So, this Amazon thing. It sounds bad. For those who might have missed it, Amazon decided to stop stocking Print on Demand books that do not use Amazon’s own service, Booksurge. I’m not sure who falls under a Print on Demand service. I have always viewed PODs as any publisher who has print books but does not have a print run. This can vary from printing to order (i.e., if the bookstore orders 1000 copies, the publisher prints 1,000 copies) or it can be a simple as a book that is printed, bound and shipped upon each individual sale.
Small print publishers like Samhain and Whiskey Creek Press use POD services but in different ways. Samhain partners with Ingrams that prints stock to fill orders and keeps some inventory on hand. Ellora’s Cave used to do it this way but bought their own printing presses. Whiskey Creek Press and NCP use POD in yet another way but it appears that some of those booksellers retail agreements with Amazon are in jeopardy. Whiskey Creek Press and another epress, Pawprints, have seen the “buy” links on their book pages disappear. Samhain and Amber Quill Press books seem to be unaffected at this point.
For how long, though, only time will tell.

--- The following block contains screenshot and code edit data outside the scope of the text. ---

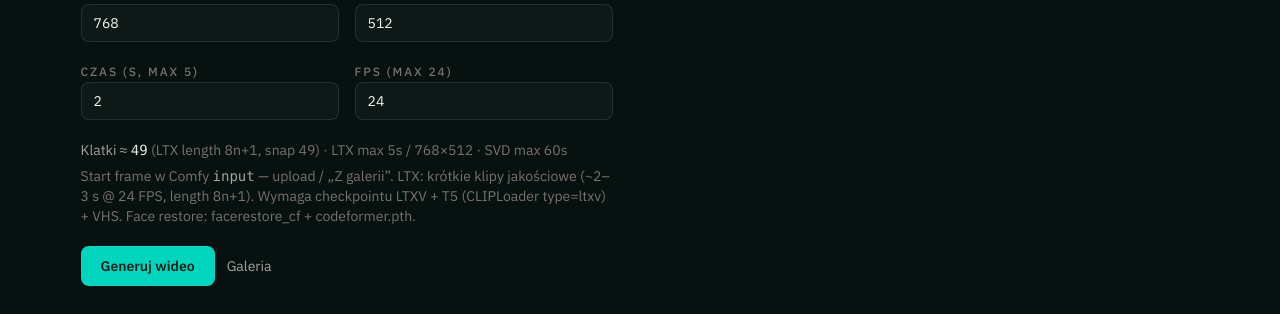
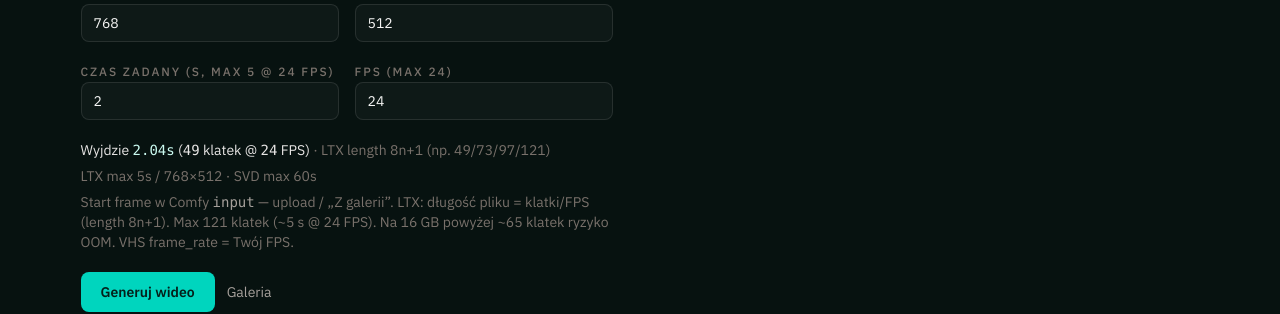
Before and after one commit to MichalKozlowski2017/aigen, a Next.js app: page /video in a window 1280 px wide. Shown: the part 1073-1387 px from the top of the page. Built offline with nearby package versions, Linux system fonts and the light colour scheme; no server answers.

Commit message:
LTX: raise max frames to 121 and show real duration
Was clamping to 65 (~2.7s @ 24fps) while UI allowed 5s. Align length to 8n+1 up to 121 (Legion-safe), cap duration by maxLength/fps, and display effective seconds = frames/fps with matching VHS frame_rate.

```diff
--- a/src/components/studio/generate-form.tsx
+++ b/src/components/studio/generate-form.tsx
@@ -16,14 +16,12 @@ import {
   SVD_UI_LIMITS,
   VIDEO_ENGINE_OPTIONS,
   estimateVideoFrames,
+  maxLtxDurationAtFps,
   planLtxVideo,
   planSvdVideo,
-  snapLtxLength,
   type VideoEngineId,
 } from "@/lib/studio/workflow-builder";
-import {
-  DEFAULT_LTX_CHECKPOINT,
-} from "@/lib/studio/video-engines";
+import { DEFAULT_LTX_CHECKPOINT } from "@/lib/studio/video-engines";
 
 type JobOutput = {
   filename: string;
@@ -128,6 +126,21 @@ export function GenerateForm({
   const videoFrames =
     videoPlan?.frames ?? estimateVideoFrames(durationSec, fps);
   const videoRisky = Boolean(videoPlan?.vramRisky);
+  const ltxMaxDurationAtFps =
+    kind === "video" && videoEngine === "ltx"
+      ? maxLtxDurationAtFps(fps)
+      : videoLimits.maxDurationSec;
+  const durationInputMax =
+    kind === "video" && videoEngine === "ltx"
+      ? Math.min(LTX_UI_LIMITS.maxDurationSec, ltxMaxDurationAtFps)
+      : videoLimits.maxDurationSec;
+
+  // Gdy FPS się zmienia, nie trzymaj duration powyżej realnego max (frames/fps)
+  useEffect(() => {
+    if (kind !== "video" || videoEngine !== "ltx") return;
+    const cap = Math.min(LTX_UI_LIMITS.maxDurationSec, maxLtxDurationAtFps(fps));
+    if (durationSec > cap) setDurationSec(cap);
+  }, [kind, videoEngine, fps, durationSec]);
 
   function applyVideoEngine(next: VideoEngineId) {
     setVideoEngine(next);
@@ -798,14 +811,19 @@ export function GenerateForm({
             </Field>
           ) : (
             <>
-              <Field label={`Czas (s, max ${videoLimits.maxDurationSec})`}>
+              <Field
+                label={`Czas zadany (s, max ${durationInputMax} @ ${fps} FPS)`}
+              >
                 <input
                   type="number"
                   min={1}
-                  max={videoLimits.maxDurationSec}
+                  max={durationInputMax}
                   step={0.5}
                   value={durationSec}
-                  onChange={(e) => setDurationSec(Number(e.target.value))}
+                  onChange={(e) => {
+                    const next = Number(e.target.value);
+                    setDurationSec(Math.min(next, durationInputMax));
+                  }}
                   className="w-full rounded-lg border border-white/10 bg-white/[0.03] px-3 py-2 text-sm"
                 />
               </Field>
@@ -823,36 +841,46 @@ export function GenerateForm({
           )}
         </div>
 
-        {kind === "video" ? (
+        {kind === "video" && videoPlan ? (
           <div className="space-y-1.5 text-sm">
-            <p className="text-stone-400">
-              Klatki ≈{" "}
-              <span className="font-mono text-stone-200">{videoFrames}</span>
+            <p className="text-stone-200">
+              Wyjdzie{" "}
+              <span className="font-mono text-teal-100">
+                {videoPlan.effectiveDurationSec}s
+              </span>{" "}
+              (
+              <span className="font-mono">{videoPlan.frames}</span> klatek @{" "}
+              <span className="font-mono">{videoPlan.fps}</span> FPS)
               {videoEngine === "ltx" ? (
                 <span className="text-stone-500">
                   {" "}
-                  (LTX length 8n+1, snap{" "}
-                  {snapLtxLength(estimateVideoFrames(durationSec, fps))})
+                  · LTX length 8n+1 (np. 49/73/97/121)
                 </span>
-              ) : (
-                <span className="text-stone-500">
-                  {" "}
-                  ({durationSec}s × {fps} FPS)
-                </span>
-              )}
-              {videoLimitsNote ? (
-                <span className="text-stone-500"> · {videoLimitsNote}</span>
               ) : null}
             </p>
+            {videoPlan.durationClamped ? (
+              <p className="text-amber-200/85">
+                Zadany czas przekracza max {videoPlan.maxDurationAtFps}s przy{" "}
+                {videoPlan.fps} FPS (limit {videoEngine === "ltx"
+                  ? `${LTX_UI_LIMITS.maxLength} klatek`
+                  : "UI"}
+                ) — wysyłamy {videoPlan.frames} klatek /{" "}
+                {videoPlan.effectiveDurationSec}s.
+              </p>
+            ) : null}
+            {videoLimitsNote ? (
+              <p className="text-stone-500">{videoLimitsNote}</p>
+            ) : null}
             <p className="text-stone-500">
               Start frame w Comfy <code className="text-stone-400">input</code> —
-              upload / „Z galerii”. {videoEngine === "ltx" ? LTX_UI_LIMITS.note : SVD_UI_LIMITS.note}
+              upload / „Z galerii”.{" "}
+              {videoEngine === "ltx" ? LTX_UI_LIMITS.note : SVD_UI_LIMITS.note}
             </p>
             {videoRisky ? (
               <p className="text-amber-200/85">
                 {videoEngine === "ltx"
-                  ? `Uwaga VRAM (~16 GB): LTX powyżej ~${LTX_UI_LIMITS.comfortLength} klatek / ${LTX_UI_LIMITS.comfortDurationSec}s często OOM. Skróć czas albo rozdzielczość.`
-                  : `Uwaga VRAM (~16 GB): SVD powyżej ~${SVD_UI_LIMITS.comfortFrames} klatek często OOM. LTX jest lepszy jakościowo przy krótkich klipach.`}
+                  ? `Uwaga VRAM (~16 GB): powyżej ~${LTX_UI_LIMITS.comfortLength} klatek (~${(LTX_UI_LIMITS.comfortLength / fps).toFixed(1)}s @ ${fps} FPS) ryzyko OOM. Legion smoke: 121 OK @ 768×512.`
+                  : `Uwaga VRAM (~16 GB): SVD powyżej ~${SVD_UI_LIMITS.comfortFrames} klatek często OOM.`}
               </p>
             ) : null}
           </div>
--- a/src/lib/studio/index.ts
+++ b/src/lib/studio/index.ts
@@ -22,6 +22,9 @@ export {
   planLtxVideo,
   planVideo,
   resolveVideoEngine,
+  snapLtxLength,
+  maxLtxDurationAtFps,
+  effectiveDurationSec,
 } from "./workflow-builder";
 export { ensureStartImageInComfyInput } from "./ensure-start-image";
 export {
--- a/src/lib/studio/video-engines.ts
+++ b/src/lib/studio/video-engines.ts
@@ -28,23 +28,29 @@ export const VIDEO_ENGINE_OPTIONS: Array<{
   },
 ];
 
-/** Limity UI / VRAM per silnik */
+/**
+ * Limity LTXV length (8n+1).
+ * maxLength 121 ≈ 5.0 s @ 24 FPS (wcześniej 65 ≈ 2.7 s — stąd „ustawiłem 5s, dostałem ~2s”).
+ * Powyżej comfortLength ostrzeżenie VRAM na 16 GB.
+ */
 export const LTX_UI_LIMITS = {
-  maxDurationSec: 5,
   maxWidth: 768,
   maxHeight: 512,
   maxFps: 24,
-  /** LTXV length: 8n+1 */
   minLength: 17,
-  maxLength: 65,
-  comfortLength: 49,
+  /** 8*15+1 — realne 5 s @ 24 FPS */
+  maxLength: 121,
+  /** ~2.7 s @ 24 — bezpieczniej na 16 GB */
+  comfortLength: 65,
   comfortDurationSec: 3,
   comfortFps: 24,
   defaultDurationSec: 2,
   defaultFps: 24,
   defaultWidth: 768,
   defaultHeight: 512,
-  note: "LTX: krótkie klipy jakościowe (~2–3 s @ 24 FPS, length 8n+1). Wymaga checkpointu LTXV + T5 (CLIPLoader type=ltxv) + VHS. Face restore: facerestore_cf + codeformer.pth.",
+  /** Górny sufit UI (sekundy); faktyczny max = maxLength/fps */
+  maxDurationSec: 5,
+  note: "LTX: długość pliku = klatki/FPS (length 8n+1). Max 121 klatek (~5 s @ 24 FPS). Na 16 GB powyżej ~65 klatek ryzyko OOM. VHS frame_rate = Twój FPS.",
 } as const;
 
 export const SVD_UI_LIMITS = {
@@ -61,21 +67,36 @@ export const SVD_UI_LIMITS = {
   defaultFps: 6,
   defaultWidth: 512,
   defaultHeight: 512,
-  note: "SVD: szybki draft. Obraz startowy w Comfy input. Na ~16 GB realistycznie ~25 klatek.",
+  note: "SVD: szybki draft. Obraz startowy w Comfy input. Na ~16 GB realistycznie ~25 klatek. Długość ≈ klatki/FPS.",
 } as const;
 
-/** Zaokrąglij do 8n+1 (wymóg LTXVImgToVideo.length). */
+/** Zaokrąglij do 8n+1 (wymóg LTXVImgToVideo.length), w limicie min/max. */
 export function snapLtxLength(frames: number): number {
   const clamped = Math.min(
     LTX_UI_LIMITS.maxLength,
     Math.max(LTX_UI_LIMITS.minLength, Math.round(frames))
   );
-  // Najbliższe 8n+1
   const n = Math.round((clamped - 1) / 8);
+  const snapped = n * 8 + 1;
   return Math.min(
     LTX_UI_LIMITS.maxLength,
-    Math.max(LTX_UI_LIMITS.minLength, n * 8 + 1)
+    Math.max(LTX_UI_LIMITS.minLength, snapped)
   );
+}
+
+/** Max czas (s) przy danym FPS = maxLength / fps (zaokrąglone w dół do 0.1). */
+export function maxLtxDurationAtFps(fps: number): number {
+  const f = Math.min(
+    Math.max(Math.round(fps) || LTX_UI_LIMITS.defaultFps, 1),
+    LTX_UI_LIMITS.maxFps
+  );
+  return Math.floor((LTX_UI_LIMITS.maxLength / f) * 10) / 10;
+}
+
+/** Efektywna długość klipu = frames / fps. */
+export function effectiveDurationSec(frames: number, fps: number): number {
+  const f = Math.max(1, fps);
+  return Math.round((frames / f) * 100) / 100;
 }
 
 export function isVideoEngine(value: unknown): value is VideoEngineId {
--- a/src/lib/studio/workflow-builder.ts
+++ b/src/lib/studio/workflow-builder.ts
@@ -18,6 +18,8 @@ import {
   DEFAULT_VIDEO_ENGINE,
   LTX_UI_LIMITS,
   SVD_UI_LIMITS,
+  effectiveDurationSec,
+  maxLtxDurationAtFps,
   snapLtxLength,
   type VideoEngineId,
 } from "./video-engines";
@@ -36,6 +38,8 @@ export {
   SVD_UI_LIMITS,
   VIDEO_ENGINE_OPTIONS,
   snapLtxLength,
+  maxLtxDurationAtFps,
+  effectiveDurationSec,
   type VideoEngineId,
 } from "./video-engines";
 
@@ -191,8 +195,15 @@ export type VideoPlan = {
   width: number;
   height: number;
   fps: number;
+  /** Czas zadany przez usera (po clamp UI). */
   durationSec: number;
+  /** Faktyczna długość pliku = frames/fps (to idzie do Comfy / VHS). */
+  effectiveDurationSec: number;
   frames: number;
+  /** true gdy zadany czas > to co maxLength pozwala przy tym FPS */
+  durationClamped: boolean;
+  /** Max s przy bieżącym FPS */
+  maxDurationAtFps: number;
   vramRisky: boolean;
 };
 
@@ -232,14 +243,17 @@ export function planSvdVideo(body: {
     Math.max(Math.round(body.fps ?? SVD_UI_LIMITS.defaultFps), 1),
     SVD_UI_LIMITS.maxFps
   );
-  const durationSec = Math.min(
-    Math.max(body.durationSec ?? SVD_UI_LIMITS.defaultDurationSec, 1),
-    SVD_UI_LIMITS.maxDurationSec
+  const maxDurationAtFps = SVD_UI_LIMITS.maxDurationSec;
+  const requested = Math.max(
+    body.durationSec ?? SVD_UI_LIMITS.defaultDurationSec,
+    1
   );
+  const durationSec = Math.min(requested, maxDurationAtFps);
   const frames = Math.min(
     estimateVideoFrames(durationSec, fps),
     SVD_UI_LIMITS.schemaMaxFrames
   );
+  const effective = effectiveDurationSec(frames, fps);
 
   return {
     engine: "svd",
@@ -247,10 +261,13 @@ export function planSvdVideo(body: {
     height: Math.max(16, height),
     fps,
     durationSec,
+    effectiveDurationSec: effective,
     frames,
+    durationClamped: requested > maxDurationAtFps + 0.05,
+    maxDurationAtFps,
     vramRisky:
       frames > SVD_UI_LIMITS.comfortFrames ||
-      durationSec > SVD_UI_LIMITS.comfortDurationSec ||
+      effective > SVD_UI_LIMITS.comfortDurationSec ||
       fps > SVD_UI_LIMITS.comfortFps,
   };
 }
@@ -277,11 +294,22 @@ export function planLtxVideo(body: {
     Math.max(Math.round(body.fps ?? LTX_UI_LIMITS.defaultFps), 1),
     LTX_UI_LIMITS.maxFps
   );
+  const maxDurationAtFps = maxLtxDurationAtFps(fps);
+  const requested = Math.max(
+    body.durationSec ?? LTX_UI_LIMITS.defaultDurationSec,
+    1
+  );
+  // Nie pozwól UI „obiecać” więcej niż maxLength/fps
   const durationSec = Math.min(
-    Math.max(body.durationSec ?? LTX_UI_LIMITS.defaultDurationSec, 1),
+    requested,
+    maxDurationAtFps,
     LTX_UI_LIMITS.maxDurationSec
   );
-  const frames = snapLtxLength(estimateVideoFrames(durationSec, fps));
+  const requestedFrames = estimateVideoFrames(requested, fps);
+  const frames = snapLtxLength(
+    estimateVideoFrames(durationSec, fps)
+  );
+  const effective = effectiveDurationSec(frames, fps);
 
   return {
     engine: "ltx",
@@ -289,10 +317,15 @@ export function planLtxVideo(body: {
     height: Math.max(64, height),
     fps,
     durationSec,
+    effectiveDurationSec: effective,
     frames,
+    durationClamped:
+      requestedFrames > LTX_UI_LIMITS.maxLength ||
+      requested > maxDurationAtFps + 0.05,
+    maxDurationAtFps,
     vramRisky:
       frames > LTX_UI_LIMITS.comfortLength ||
-      durationSec > LTX_UI_LIMITS.comfortDurationSec,
+      effective > LTX_UI_LIMITS.comfortDurationSec,
   };
 }
 
```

The largest POD printer is Lightning Source (owned by Ingram). Lightning Source sells over 400,000 titles on Amazon according to LSI’s own site. Publish America has over 30,000 titles on Amazon.
This should be expected, as Kassia Krozser of Booksquare, states. Amazon is trying to create a publishing empire. Not just a retail publishing empire, but a publishing empire. For example, Amazon used to sell ebooks in differing formats including Adobe and MS Reader. I believe that it used Lightning Source as its fulfillment for those books. In 2005, about the time that Amazon bought Booksurge, it also bought Mobipocket. Some time in 2006, Amazon stopped servicing and selling its ebooks. It sent out a notice to all readers to download their ebooks or lose them forever. Fast forward to 2008 and we have the Kindle and its super proprietary software and the only way to read a Kindle book is on the Kindle itself. Want to read a book on the Kindle? You email it to yourself and it is stored on the Amazon servers. As Krozser writes:
Your content is being locked to their device. Your content is being locked to their service. They get to set the terms . . .
Currently, Amazon will turn your bytes and bits into a published book for $299.00 (this is the cheapest service). You are entitled to 35% royalty on all retail services sold on Amazon.com and then fulfilled by Booksurge.
In the meantime, Amazon makes it attractive for bloggers to use it services. For each book that someone buys through a Dear Author Amazon link, we get a 5-6% referral fee. This is the one way that we monetize our blog without being too intrusive (at least I think it isn’t intrusive). It’s also easier to use Amazon to link to books because so many developers have put together Amazon related tools for bloggers. When Sarah and I were debating how to make a list of the 64 books that were part of the DA BWAHA tournament, I was disheartened because of the time I thought it would take. Instead, Amazon had the software for Sarah to make a DA BWAHA store in just minutes. I made one for Dear Author over the weekend. We are participating in feeding Amazon business because a) we get a monetary benefit from it and b) it is easy to use. (As an aside, we haven’t submitted the DA blog to be a paid for service on Kindle.)
As a reader, Amazon’s move bothers me for the reasons I can’t articulate because I can’t foresee all the dangers. I can see a decline in small press publishing. Small press publishing is really important. Honestly it is small press publishing that drove the erotic romance market into mainstream publishing. How long would it have taken for that sub genre to grow if small print publishers hadn’t taken those chances and shown it could be profitable? What is the next sub genre that the small presses will make popular?
The move to require everyone that uses some kind of POD service to pay Amazon will have some deeper portent in the future. Amazon is thinking ahead, are you?